The E. coli outbreak tied to Chipotle restaurants that sickened hundreds appears to be over, the Centers for Disease Control and Prevention said Monday.
The most recent illness linked to Chipotle that was reported to the CDC was Dec. 1. Salmonella and norovirus outbreaks were also tied to its restaurants.
In total, 60 people in 14 states were sickened by E. coli linked to the Denver-based burrito chain, the result of two different strains of the bacteria. Most cases were concentrated in the Pacific Northwest. Twenty-two people were hospitalized, but there were no reported deaths.
The CDC believes a common Chipotle menu item or ingredient caused the outbreak, but it still doesn’t know which one. Most of those who became ill ate the same food items at Chipotle, the CDC said, but because of the way the menu is designed — with meat and vegetables that can be mixed and matched in many different forms — it can be difficult to pin down the source of an outbreak.

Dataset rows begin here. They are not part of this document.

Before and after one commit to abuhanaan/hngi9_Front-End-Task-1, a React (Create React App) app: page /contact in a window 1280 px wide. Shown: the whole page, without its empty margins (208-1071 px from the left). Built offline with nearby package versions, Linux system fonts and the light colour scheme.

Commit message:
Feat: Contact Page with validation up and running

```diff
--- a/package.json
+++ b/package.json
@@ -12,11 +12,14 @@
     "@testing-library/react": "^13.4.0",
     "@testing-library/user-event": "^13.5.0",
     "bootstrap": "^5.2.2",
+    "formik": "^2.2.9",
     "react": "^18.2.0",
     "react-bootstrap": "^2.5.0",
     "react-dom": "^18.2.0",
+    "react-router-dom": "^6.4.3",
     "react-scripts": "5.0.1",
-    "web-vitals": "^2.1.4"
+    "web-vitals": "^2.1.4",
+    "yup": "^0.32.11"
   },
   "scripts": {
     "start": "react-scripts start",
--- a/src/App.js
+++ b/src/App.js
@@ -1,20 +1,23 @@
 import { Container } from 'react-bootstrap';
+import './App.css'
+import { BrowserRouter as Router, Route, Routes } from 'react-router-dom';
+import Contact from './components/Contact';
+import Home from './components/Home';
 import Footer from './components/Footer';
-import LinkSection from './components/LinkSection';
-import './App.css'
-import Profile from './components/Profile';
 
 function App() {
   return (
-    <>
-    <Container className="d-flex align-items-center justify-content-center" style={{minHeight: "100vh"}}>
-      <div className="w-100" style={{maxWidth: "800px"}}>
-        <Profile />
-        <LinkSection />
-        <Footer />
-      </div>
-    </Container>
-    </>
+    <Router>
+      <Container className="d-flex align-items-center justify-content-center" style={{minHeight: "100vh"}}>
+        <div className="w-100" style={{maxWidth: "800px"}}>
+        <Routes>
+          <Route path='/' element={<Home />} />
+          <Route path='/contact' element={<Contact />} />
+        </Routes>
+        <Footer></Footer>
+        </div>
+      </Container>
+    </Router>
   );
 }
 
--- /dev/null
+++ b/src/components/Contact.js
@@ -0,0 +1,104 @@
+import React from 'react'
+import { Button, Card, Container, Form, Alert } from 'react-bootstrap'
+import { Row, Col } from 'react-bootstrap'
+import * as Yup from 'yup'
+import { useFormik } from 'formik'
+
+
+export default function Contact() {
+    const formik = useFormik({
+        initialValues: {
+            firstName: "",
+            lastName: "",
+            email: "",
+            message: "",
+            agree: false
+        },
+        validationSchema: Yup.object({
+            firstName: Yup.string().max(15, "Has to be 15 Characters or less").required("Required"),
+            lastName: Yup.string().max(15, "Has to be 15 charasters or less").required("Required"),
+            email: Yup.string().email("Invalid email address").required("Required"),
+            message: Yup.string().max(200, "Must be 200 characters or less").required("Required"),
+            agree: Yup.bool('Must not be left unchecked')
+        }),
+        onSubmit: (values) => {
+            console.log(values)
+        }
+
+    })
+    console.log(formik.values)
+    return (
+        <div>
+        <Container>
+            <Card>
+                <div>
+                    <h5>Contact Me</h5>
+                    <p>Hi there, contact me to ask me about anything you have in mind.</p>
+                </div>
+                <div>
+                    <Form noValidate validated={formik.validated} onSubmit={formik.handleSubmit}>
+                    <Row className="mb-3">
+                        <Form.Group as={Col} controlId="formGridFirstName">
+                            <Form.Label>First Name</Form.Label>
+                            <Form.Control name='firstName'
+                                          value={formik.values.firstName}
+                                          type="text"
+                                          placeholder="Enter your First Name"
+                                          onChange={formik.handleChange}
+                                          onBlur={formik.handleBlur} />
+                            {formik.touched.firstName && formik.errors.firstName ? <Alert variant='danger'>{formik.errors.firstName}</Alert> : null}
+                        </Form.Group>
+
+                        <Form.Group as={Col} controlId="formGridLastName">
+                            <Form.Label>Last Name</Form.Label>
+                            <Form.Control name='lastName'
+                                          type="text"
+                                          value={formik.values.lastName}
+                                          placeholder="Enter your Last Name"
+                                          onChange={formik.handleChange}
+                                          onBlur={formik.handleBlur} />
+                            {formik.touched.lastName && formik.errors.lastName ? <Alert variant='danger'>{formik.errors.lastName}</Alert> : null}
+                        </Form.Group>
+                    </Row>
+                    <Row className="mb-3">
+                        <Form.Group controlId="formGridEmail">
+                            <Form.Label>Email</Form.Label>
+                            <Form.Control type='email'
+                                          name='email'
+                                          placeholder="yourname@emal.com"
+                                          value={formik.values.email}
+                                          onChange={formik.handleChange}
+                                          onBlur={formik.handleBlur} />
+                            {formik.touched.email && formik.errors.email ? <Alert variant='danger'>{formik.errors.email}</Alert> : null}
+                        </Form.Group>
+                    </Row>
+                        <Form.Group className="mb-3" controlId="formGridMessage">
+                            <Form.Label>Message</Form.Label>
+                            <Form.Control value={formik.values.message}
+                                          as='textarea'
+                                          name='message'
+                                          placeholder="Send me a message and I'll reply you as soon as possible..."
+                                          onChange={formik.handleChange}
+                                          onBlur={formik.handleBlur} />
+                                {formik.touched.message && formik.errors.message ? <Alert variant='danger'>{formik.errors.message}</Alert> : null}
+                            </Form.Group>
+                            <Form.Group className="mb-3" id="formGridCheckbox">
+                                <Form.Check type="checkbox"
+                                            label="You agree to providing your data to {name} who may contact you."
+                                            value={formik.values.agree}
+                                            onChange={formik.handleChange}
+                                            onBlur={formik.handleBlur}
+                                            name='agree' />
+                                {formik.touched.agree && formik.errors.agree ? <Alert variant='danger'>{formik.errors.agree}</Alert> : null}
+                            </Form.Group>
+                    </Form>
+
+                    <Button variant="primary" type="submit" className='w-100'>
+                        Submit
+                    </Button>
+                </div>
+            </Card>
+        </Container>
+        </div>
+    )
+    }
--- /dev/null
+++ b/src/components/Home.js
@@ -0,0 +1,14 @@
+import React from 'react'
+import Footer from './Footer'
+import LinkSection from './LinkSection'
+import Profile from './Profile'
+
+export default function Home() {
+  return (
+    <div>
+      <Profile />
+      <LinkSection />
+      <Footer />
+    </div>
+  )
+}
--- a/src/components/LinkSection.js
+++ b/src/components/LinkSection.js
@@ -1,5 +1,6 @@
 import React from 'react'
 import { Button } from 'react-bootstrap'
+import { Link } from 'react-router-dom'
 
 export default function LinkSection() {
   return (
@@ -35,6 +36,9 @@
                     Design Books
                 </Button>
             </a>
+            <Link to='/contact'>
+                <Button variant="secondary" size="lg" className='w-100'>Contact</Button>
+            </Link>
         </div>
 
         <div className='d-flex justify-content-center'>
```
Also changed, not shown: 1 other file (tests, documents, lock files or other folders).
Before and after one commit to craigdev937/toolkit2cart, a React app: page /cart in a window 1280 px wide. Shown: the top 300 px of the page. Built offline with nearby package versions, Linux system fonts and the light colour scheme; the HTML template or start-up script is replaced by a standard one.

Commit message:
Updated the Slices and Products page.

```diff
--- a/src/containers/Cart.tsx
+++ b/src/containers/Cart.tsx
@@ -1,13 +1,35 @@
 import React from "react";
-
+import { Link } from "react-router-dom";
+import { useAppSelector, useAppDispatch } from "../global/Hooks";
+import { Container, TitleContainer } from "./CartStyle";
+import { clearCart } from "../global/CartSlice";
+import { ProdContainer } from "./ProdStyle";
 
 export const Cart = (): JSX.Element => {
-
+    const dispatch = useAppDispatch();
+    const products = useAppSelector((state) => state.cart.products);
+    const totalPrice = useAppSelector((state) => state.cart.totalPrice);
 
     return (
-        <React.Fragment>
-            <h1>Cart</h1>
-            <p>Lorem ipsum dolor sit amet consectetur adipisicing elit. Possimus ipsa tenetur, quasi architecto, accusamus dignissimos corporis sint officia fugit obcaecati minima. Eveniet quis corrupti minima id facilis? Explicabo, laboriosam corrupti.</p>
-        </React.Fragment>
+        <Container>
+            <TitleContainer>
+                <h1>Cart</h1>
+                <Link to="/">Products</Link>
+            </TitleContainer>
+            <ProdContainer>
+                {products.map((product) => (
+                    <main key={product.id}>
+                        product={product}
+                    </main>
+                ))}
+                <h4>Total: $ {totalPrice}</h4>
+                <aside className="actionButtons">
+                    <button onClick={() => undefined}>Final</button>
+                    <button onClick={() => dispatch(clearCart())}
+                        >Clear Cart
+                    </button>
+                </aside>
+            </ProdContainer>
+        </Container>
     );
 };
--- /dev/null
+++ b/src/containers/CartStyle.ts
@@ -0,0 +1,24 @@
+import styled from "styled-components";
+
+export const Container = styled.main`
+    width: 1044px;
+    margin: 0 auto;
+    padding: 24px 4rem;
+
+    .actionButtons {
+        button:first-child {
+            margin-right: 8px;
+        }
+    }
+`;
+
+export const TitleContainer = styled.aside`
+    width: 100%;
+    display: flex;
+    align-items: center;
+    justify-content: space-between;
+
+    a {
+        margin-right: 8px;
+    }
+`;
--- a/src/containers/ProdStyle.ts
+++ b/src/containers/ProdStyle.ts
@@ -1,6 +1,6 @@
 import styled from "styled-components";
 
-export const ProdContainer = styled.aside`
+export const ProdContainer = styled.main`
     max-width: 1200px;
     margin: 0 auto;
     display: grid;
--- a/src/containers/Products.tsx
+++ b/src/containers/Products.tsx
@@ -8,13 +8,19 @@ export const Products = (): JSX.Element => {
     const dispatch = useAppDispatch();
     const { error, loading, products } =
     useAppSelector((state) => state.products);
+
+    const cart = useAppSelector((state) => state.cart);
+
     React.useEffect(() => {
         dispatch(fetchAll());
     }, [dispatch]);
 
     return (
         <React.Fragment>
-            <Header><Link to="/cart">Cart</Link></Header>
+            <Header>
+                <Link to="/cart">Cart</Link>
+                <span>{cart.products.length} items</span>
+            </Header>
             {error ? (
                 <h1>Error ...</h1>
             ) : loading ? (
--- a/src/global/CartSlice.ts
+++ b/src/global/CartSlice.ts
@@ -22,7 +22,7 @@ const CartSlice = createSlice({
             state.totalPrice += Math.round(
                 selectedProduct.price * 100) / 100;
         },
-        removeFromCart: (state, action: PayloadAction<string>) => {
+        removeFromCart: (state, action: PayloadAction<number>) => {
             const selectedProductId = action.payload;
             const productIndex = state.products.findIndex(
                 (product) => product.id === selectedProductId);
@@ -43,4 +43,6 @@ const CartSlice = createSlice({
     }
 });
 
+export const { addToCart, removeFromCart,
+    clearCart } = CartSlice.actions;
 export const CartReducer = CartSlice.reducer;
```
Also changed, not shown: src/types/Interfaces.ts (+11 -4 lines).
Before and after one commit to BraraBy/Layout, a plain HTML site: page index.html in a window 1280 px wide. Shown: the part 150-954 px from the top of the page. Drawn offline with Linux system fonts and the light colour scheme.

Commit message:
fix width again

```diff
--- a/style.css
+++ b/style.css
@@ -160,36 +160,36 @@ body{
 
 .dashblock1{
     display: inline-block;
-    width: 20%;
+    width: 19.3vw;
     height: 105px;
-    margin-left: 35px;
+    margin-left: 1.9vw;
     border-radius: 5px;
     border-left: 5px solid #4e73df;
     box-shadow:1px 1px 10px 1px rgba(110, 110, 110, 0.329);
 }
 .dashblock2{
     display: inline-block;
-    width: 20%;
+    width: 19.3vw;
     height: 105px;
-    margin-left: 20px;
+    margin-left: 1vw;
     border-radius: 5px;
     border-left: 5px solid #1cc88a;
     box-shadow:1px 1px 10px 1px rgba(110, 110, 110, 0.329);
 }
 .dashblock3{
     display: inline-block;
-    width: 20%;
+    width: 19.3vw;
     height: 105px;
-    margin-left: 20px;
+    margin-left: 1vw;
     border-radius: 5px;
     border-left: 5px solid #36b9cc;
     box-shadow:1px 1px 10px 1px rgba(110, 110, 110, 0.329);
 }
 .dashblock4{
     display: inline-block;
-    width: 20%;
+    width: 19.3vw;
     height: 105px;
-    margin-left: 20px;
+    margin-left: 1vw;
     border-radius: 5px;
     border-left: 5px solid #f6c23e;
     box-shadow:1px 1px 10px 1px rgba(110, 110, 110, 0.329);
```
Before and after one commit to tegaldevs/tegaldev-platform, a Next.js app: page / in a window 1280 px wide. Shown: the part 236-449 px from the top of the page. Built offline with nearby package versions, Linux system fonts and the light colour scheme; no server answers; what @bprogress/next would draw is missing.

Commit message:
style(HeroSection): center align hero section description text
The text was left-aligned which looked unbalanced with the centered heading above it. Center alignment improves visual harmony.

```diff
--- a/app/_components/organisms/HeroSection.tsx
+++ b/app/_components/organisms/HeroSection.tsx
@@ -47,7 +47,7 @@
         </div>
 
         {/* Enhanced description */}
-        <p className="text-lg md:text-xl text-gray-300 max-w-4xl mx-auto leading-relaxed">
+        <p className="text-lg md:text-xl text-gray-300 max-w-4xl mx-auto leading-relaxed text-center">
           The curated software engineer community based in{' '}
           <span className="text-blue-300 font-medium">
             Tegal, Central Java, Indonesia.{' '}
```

Chipotle is scheduled to report fourth-quarter earnings Tuesday. Sales have tumbled in the months since the outbreaks were first discovered, but teens and young adults have actually increased their visits to the burrito chain, a study by research firm NPD Group found.
Chipotle said its sales at established stores sank 30 percent in December. NPD estimates that total visits fell about 5 percent in the fourth quarter, when most of the outbreaks occurred, compared with a 19 percent traffic gain in the same quarter a year ago.